## What you are asked to do
Give every line of the material back exactly, images removed.

## Material shown
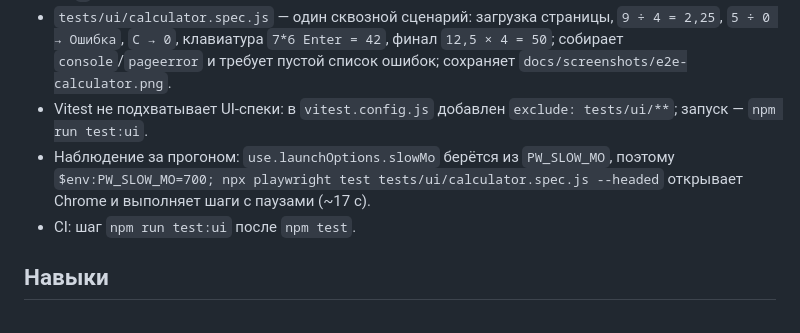
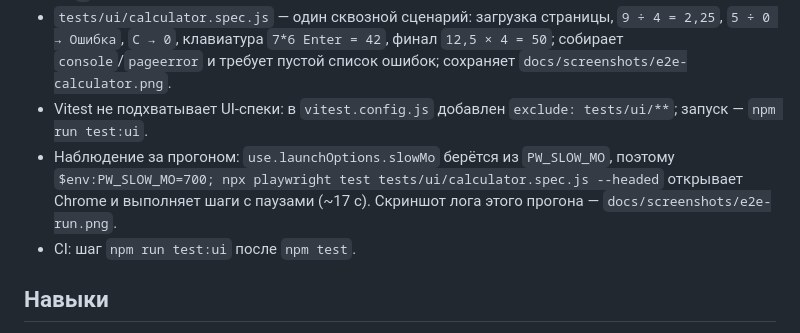
Before and after one commit to HeleonoraQA/my-opencode-project, a Markdown page: docs/about.md, the part around the change. Drawn GitHub-style.

```diff
--- a/docs/about.md
+++ b/docs/about.md
@@ -41,7 +41,7 @@
 - `tests/ui/server.mjs` — статический сервер проекта (без зависимостей): отдаёт `calculator.html` на `/`, проверяет путь на traversal.
 - `tests/ui/calculator.spec.js` — один сквозной сценарий: загрузка страницы, `9 ÷ 4 = 2,25`, `5 ÷ 0 → Ошибка`, `C → 0`, клавиатура `7*6 Enter = 42`, финал `12,5 × 4 = 50`; собирает `console`/`pageerror` и требует пустой список ошибок; сохраняет `docs/screenshots/e2e-calculator.png`.
 - Vitest не подхватывает UI-спеки: в `vitest.config.js` добавлен `exclude: tests/ui/**`; запуск — `npm run test:ui`.
-- Наблюдение за прогоном: `use.launchOptions.slowMo` берётся из `PW_SLOW_MO`, поэтому `$env:PW_SLOW_MO=700; npx playwright test tests/ui/calculator.spec.js --headed` открывает Chrome и выполняет шаги с паузами (~17 с).
+- Наблюдение за прогоном: `use.launchOptions.slowMo` берётся из `PW_SLOW_MO`, поэтому `$env:PW_SLOW_MO=700; npx playwright test tests/ui/calculator.spec.js --headed` открывает Chrome и выполняет шаги с паузами (~17 с). Скриншот лога этого прогона — `docs/screenshots/e2e-run.png`.
 - CI: шаг `npm run test:ui` после `npm test`.
 
 ## Навыки
```
Also changed, not shown: README.md (+7 -0 lines), docs/memory.md (+2 -1 lines), docs/screenshots/e2e-run.png (added).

## Response to this exercise
Before and after one commit to HeleonoraQA/my-opencode-project, a Markdown page: docs/about.md, the part around the change. Drawn GitHub-style.

```diff
--- a/docs/about.md
+++ b/docs/about.md
@@ -41,7 +41,7 @@
 - `tests/ui/server.mjs` — статический сервер проекта (без зависимостей): отдаёт `calculator.html` на `/`, проверяет путь на traversal.
 - `tests/ui/calculator.spec.js` — один сквозной сценарий: загрузка страницы, `9 ÷ 4 = 2,25`, `5 ÷ 0 → Ошибка`, `C → 0`, клавиатура `7*6 Enter = 42`, финал `12,5 × 4 = 50`; собирает `console`/`pageerror` и требует пустой список ошибок; сохраняет `docs/screenshots/e2e-calculator.png`.
 - Vitest не подхватывает UI-спеки: в `vitest.config.js` добавлен `exclude: tests/ui/**`; запуск — `npm run test:ui`.
-- Наблюдение за прогоном: `use.launchOptions.slowMo` берётся из `PW_SLOW_MO`, поэтому `$env:PW_SLOW_MO=700; npx playwright test tests/ui/calculator.spec.js --headed` открывает Chrome и выполняет шаги с паузами (~17 с).
+- Наблюдение за прогоном: `use.launchOptions.slowMo` берётся из `PW_SLOW_MO`, поэтому `$env:PW_SLOW_MO=700; npx playwright test tests/ui/calculator.spec.js --headed` открывает Chrome и выполняет шаги с паузами (~17 с). Скриншот лога этого прогона — `docs/screenshots/e2e-run.png`.
 - CI: шаг `npm run test:ui` после `npm test`.
 
 ## Навыки
```
Also changed, not shown: README.md (+7 -0 lines), docs/memory.md (+2 -1 lines), docs/screenshots/e2e-run.png (added).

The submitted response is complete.